-- Opening Marker --

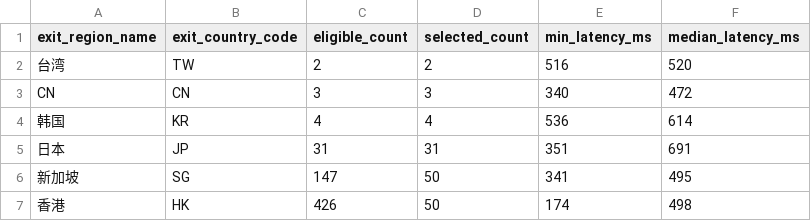
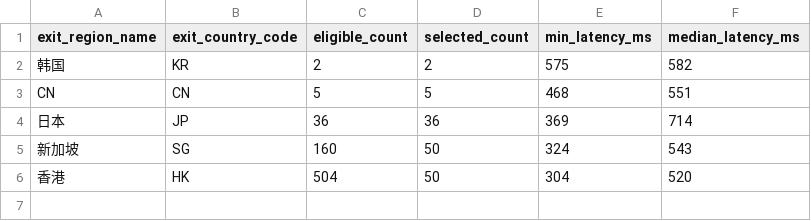
Before and after one commit to User-Pass320/bestcf-auto, a CSV file: public/bestcf_region_counts.csv, drawn as a sheet.

```diff
--- a/public/bestcf_region_counts.csv
+++ b/public/bestcf_region_counts.csv
@@ -1,7 +1,6 @@
 exit_region_name,exit_country_code,eligible_count,selected_count,min_latency_ms,median_latency_ms
-台湾,TW,2,2,516,520
-CN,CN,3,3,340,472
-韩国,KR,4,4,536,614
-日本,JP,31,31,351,691
-新加坡,SG,147,50,341,495
-香港,HK,426,50,174,498
+韩国,KR,2,2,575,582
+CN,CN,5,5,468,551
+日本,JP,36,36,369,714
+新加坡,SG,160,50,324,543
+香港,HK,504,50,304,520
```
Also changed, not shown: public/bestcf_geo_provider_stats.csv, public/bestcf_other_regions.csv, 4 other files.
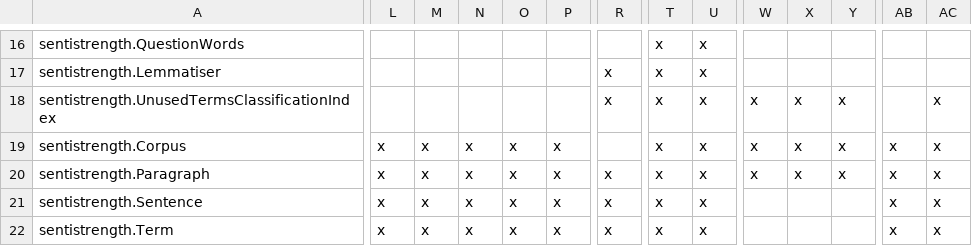
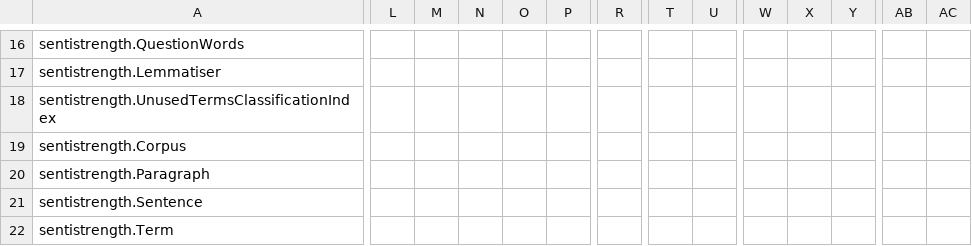
Before and after one commit to 04-TREADMILL/process-document, a CSV file: iteration-1/matrix.csv, drawn as a sheet; only a part is shown, gaps mark what is left out; removed rows and columns are numbered as before the commit, all else as after; rows hold the shown columns only; the diff covers the shown part only; the diff names each change by its address in the sheet, - before the commit and + after, or states it on an @@ line.

Commit message:
docs: fix UC-2 sentistrength.IdiomList

```diff
--- a/iteration-1/matrix.csv
+++ b/iteration-1/matrix.csv
-T16:T18: x
+T16:T18: (empty)
-U16:U18: x
+U16:U18: (empty)
-R17:R18: x
+R17:R18: (empty)
-W18: x
+W18: (empty)
-X18: x
+X18: (empty)
-Y18: x
+Y18: (empty)
-AC18: x
+AC18: (empty)
-row 19: sentistrength.Corpus | x | x | x | x | x |  | x | x | x | x | x | x | x
+row 19: sentistrength.Corpus
-L20:L22: x
+L20:L22: (empty)
-M20:M22: x
+M20:M22: (empty)
-N20:N22: x
+N20:N22: (empty)
-O20:O22: x
+O20:O22: (empty)
-P20:P22: x
+P20:P22: (empty)
-R20:R22: x
+R20:R22: (empty)
-T20:T22: x
+T20:T22: (empty)
-U20:U22: x
+U20:U22: (empty)
-W20: x
+W20: (empty)
-X20: x
+X20: (empty)
-Y20: x
+Y20: (empty)
-AB20:AB22: x
+AB20:AB22: (empty)
-AC20:AC22: x
+AC20:AC22: (empty)
```
Also changed, not shown: 104 edited cells elsewhere in this file.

-- Closing Marker --

Every entry, word for word: repeat it, but skip the images.

Before and after one commit to User-Pass320/bestcf-auto, a CSV file: public/bestcf_region_counts.csv, drawn as a sheet.

```diff
--- a/public/bestcf_region_counts.csv
+++ b/public/bestcf_region_counts.csv
@@ -1,7 +1,6 @@
 exit_region_name,exit_country_code,eligible_count,selected_count,min_latency_ms,median_latency_ms
-台湾,TW,2,2,516,520
-CN,CN,3,3,340,472
-韩国,KR,4,4,536,614
-日本,JP,31,31,351,691
-新加坡,SG,147,50,341,495
-香港,HK,426,50,174,498
+韩国,KR,2,2,575,582
+CN,CN,5,5,468,551
+日本,JP,36,36,369,714
+新加坡,SG,160,50,324,543
+香港,HK,504,50,304,520
```
Also changed, not shown: public/bestcf_geo_provider_stats.csv, public/bestcf_other_regions.csv, 4 other files.
Before and after one commit to 04-TREADMILL/process-document, a CSV file: iteration-1/matrix.csv, drawn as a sheet; only a part is shown, gaps mark what is left out; removed rows and columns are numbered as before the commit, all else as after; rows hold the shown columns only; the diff covers the shown part only; the diff names each change by its address in the sheet, - before the commit and + after, or states it on an @@ line.

Commit message:
docs: fix UC-2 sentistrength.IdiomList

```diff
--- a/iteration-1/matrix.csv
+++ b/iteration-1/matrix.csv
-T16:T18: x
+T16:T18: (empty)
-U16:U18: x
+U16:U18: (empty)
-R17:R18: x
+R17:R18: (empty)
-W18: x
+W18: (empty)
-X18: x
+X18: (empty)
-Y18: x
+Y18: (empty)
-AC18: x
+AC18: (empty)
-row 19: sentistrength.Corpus | x | x | x | x | x |  | x | x | x | x | x | x | x
+row 19: sentistrength.Corpus
-L20:L22: x
+L20:L22: (empty)
-M20:M22: x
+M20:M22: (empty)
-N20:N22: x
+N20:N22: (empty)
-O20:O22: x
+O20:O22: (empty)
-P20:P22: x
+P20:P22: (empty)
-R20:R22: x
+R20:R22: (empty)
-T20:T22: x
+T20:T22: (empty)
-U20:U22: x
+U20:U22: (empty)
-W20: x
+W20: (empty)
-X20: x
+X20: (empty)
-Y20: x
+Y20: (empty)
-AB20:AB22: x
+AB20:AB22: (empty)
-AC20:AC22: x
+AC20:AC22: (empty)
```
Also changed, not shown: 104 edited cells elsewhere in this file.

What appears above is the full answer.